Good morning and thanks for dropping in. I’m not a fan of appraising a business based solely on revenue. Using earnings is a much more meaningful method of obtaining an accurate valuation. Put another way in this particular situation that you describe, if you used a valuation based solely on revenue, you would be paying the seller in advance for any profitability improvement you think you might be able to make. Simply stated, you as the buyer should profit from the management decisions you make, not the seller.
Hello William, I am looking at buying a small pie place (has 4 tables for dine in, most is take out). They make pies and sandwiches. The seller will be taking the main pastry chef with her, and doesn’t know if the rest of the staff will stay (two cashiers). Premises are leased (month to month). They have a good location, good reviews, and (from the reviews) good pies. She works in the business full time, so I am practically buying a job. How many times SDE would you say this is worth, and should the removable assets (coffee maker, oven, etc) be included in this price? Thank you for taking the time to read my comment.
Hello, and thanks for stopping by. I would say with the facts that you have given me, about 2 times SDE would be max. With the pastry chef leaving, make sure you get all of the recipes in writing. All of the furniture, fixtures, and equipment should stay and would be included in the 2 times SDE valuation. Be careful.
Great article and excellent info in the Q&A!
I’m helping a friend try to sell her business. Less than a year operating and no bookkeeping. I’m urging her to do the bookkeeping so we can get a discretionary earnings figure, but she wants to sell fast. Based on your discussions, it looks like she’ll need to just use depreciated value of all assets. Would you agree?
You are correct. Unfortunately, she’s probably going to lose money on the transaction.
These formula’s do not mention the real estate. Are the valuations based solely on earnings?

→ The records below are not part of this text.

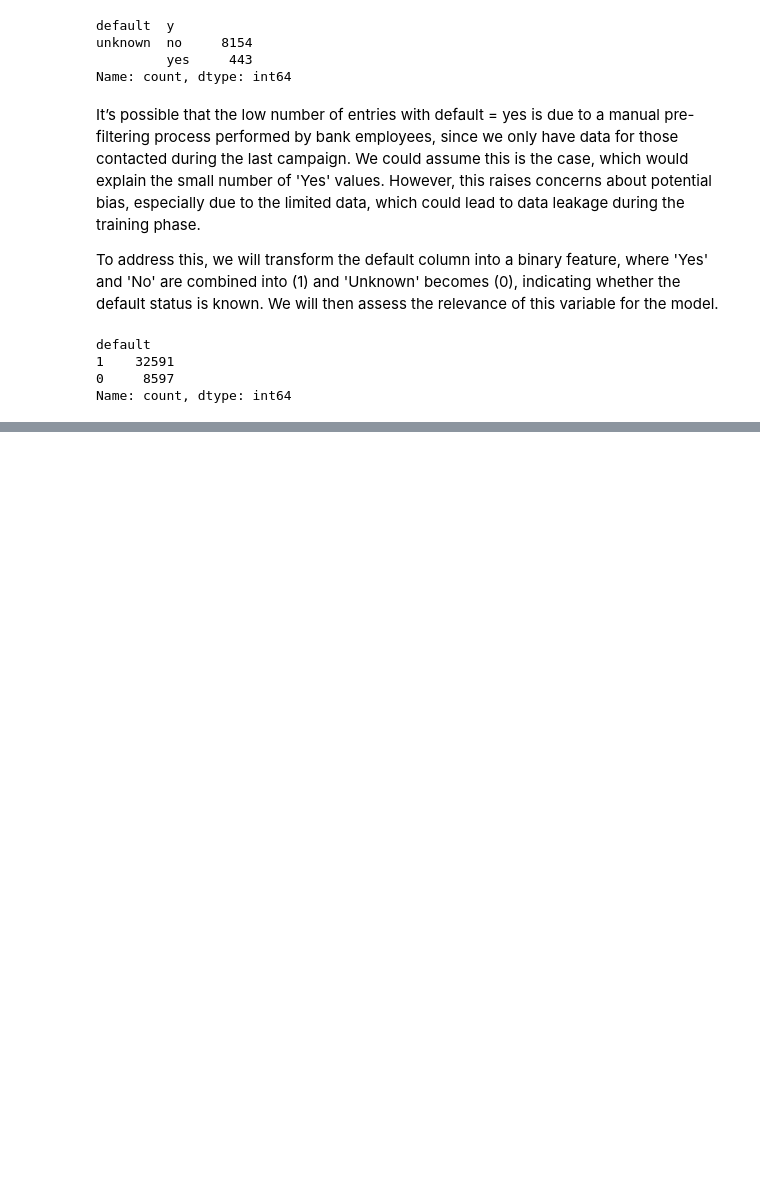
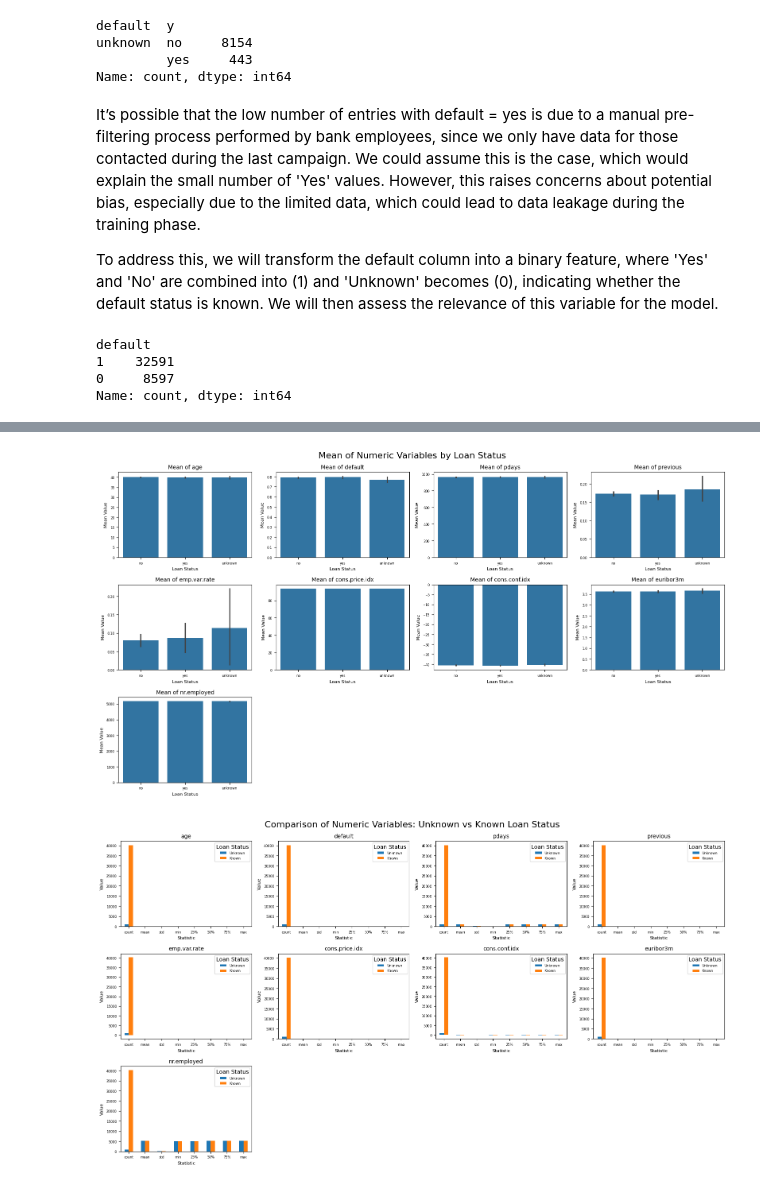
Before and after one commit to GuillePrograma94/ML-Exercise, a Jupyter notebook: src/explore.ipynb, the cells around one changed output, grey strips where cells are left out. Saved outputs shown, nothing was run; the diff lists cells and outputs as text; code cells hidden in the pictures; blank space fills up the shorter version.

```diff
--- a/src/explore.ipynb
+++ b/src/explore.ipynb
@@ -24,7 +26,7 @@ File downloaded to /workspace/ML-Exercise/data/raw/data.csv
 # %% [markdown]
 ### We now generate a dataframe to work with it.
 # %%
-df = pd.read_csv('/workspace/ML-Exercise/data/raw/data.csv', sep =";")
+df = pd.read_csv(r'D:\01A-TRABAJO\PYTHON\DATASCIENCE\EJERCICIOS\MACHINELEARNING\ML-Exercise\data\raw\data.csv', sep=";")
 pd.set_option('display.max_columns', None)
 df.head()
 # %% [output]
@@ -205,0 +239,57 @@ Name: count, dtype: int64
+# %%
+plt.style.use('default')
+
+# Analyze relationships with other variables that have numbers.
+numeric_columns = df.select_dtypes(include=['int64', 'float64']).columns
+
+# Create a figure with subplots for each numeric column, 4 per row
+fig, axes = plt.subplots(nrows=3, ncols=4, figsize=(16, 3 * 3))
+fig.suptitle('Mean of Numeric Variables by Loan Status', fontsize=16)
+
+for i, column in enumerate(numeric_columns):
+    ax = axes[i // 4, i % 4] if 3 > 1 else axes[i % 4]
+    sns.barplot(x='loan', y=column, data=df, ax=ax)
+    ax.set_title(f'Mean of {column}', fontsize=10)
+    ax.set_xlabel('Loan Status', fontsize=8)
+    ax.set_ylabel('Mean Value', fontsize=8)
+    ax.tick_params(axis='both', which='major', labelsize=6)
+    ax.tick_params(axis='x')
+
+# Remove any unused subplots
+for i in range(len(numeric_columns), 3 * 4):
+    fig.delaxes(axes[i // 4, i % 4] if 3 > 1 else axes[i % 4])
+
+plt.tight_layout()
+plt.show()
+
+# Characteristics of 'unknown' group vs 'known' group
+unknown_profile = df[df['loan'] == 'unknown'].describe()
+known_profile = df[df['loan'] != 'unknown'].describe()
+
+# Create a comparison plot for 'unknown' vs 'known' groups
+fig, axes = plt.subplots(nrows=3, ncols=4, figsize=(16, 3 * 3))
+fig.suptitle('Comparison of Numeric Variables: Unknown vs Known Loan Status', fontsize=16)
+
+for i, column in enumerate(numeric_columns):
+    ax = axes[i // 4, i % 4] if 3 > 1 else axes[i % 4]
+    data = pd.DataFrame({
+        'Unknown': unknown_profile.loc[:, column],
+        'Known': known_profile.loc[:, column]
+    })
+    data.plot(kind='bar', ax=ax)
+    ax.set_title(f'{column}', fontsize=10)
+    ax.set_xlabel('Statistic', fontsize=8)
+    ax.set_ylabel('Value', fontsize=8)
+    ax.legend(title='Loan Status', fontsize=6)
+    ax.tick_params(axis='both', which='major', labelsize=6)
+    ax.tick_params(axis='x', rotation=360)
+
+# Remove any unused subplots
+for i in range(len(numeric_columns), 3 * 4):
+    fig.delaxes(axes[i // 4, i % 4] if 3 > 1 else axes[i % 4])
+
+plt.tight_layout()
+plt.show()
+# %% [output]
+[figure, added]
+[figure, added]
```
Also changed, not shown: parts of 27 cells of this notebook, 2 other files.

Bob, thanks for dropping in. In the article I state, “None of these appraisal guidelines include the value of any real estate. If the business owns real estate, the value of the realty should be added to the above guideline result.” Real estate is not included because the variance in value from location to location would be so great that it would render a business-only average valuation formula useless.
How does the years left on the lease effect the value or formula?
Roland, thanks for visiting. The lease is essential to value. For instance, if the buyer is acquiring the business with an SBA-guaranteed loan, the SBA requires a lease with the same term as the loan, usually 10 years. It’s incumbent upon the buyer to secure an extension of the existing lease or to negotiate a new lease with acceptable terms and conditions. This usually takes place during the due diligence phase of the business buying process.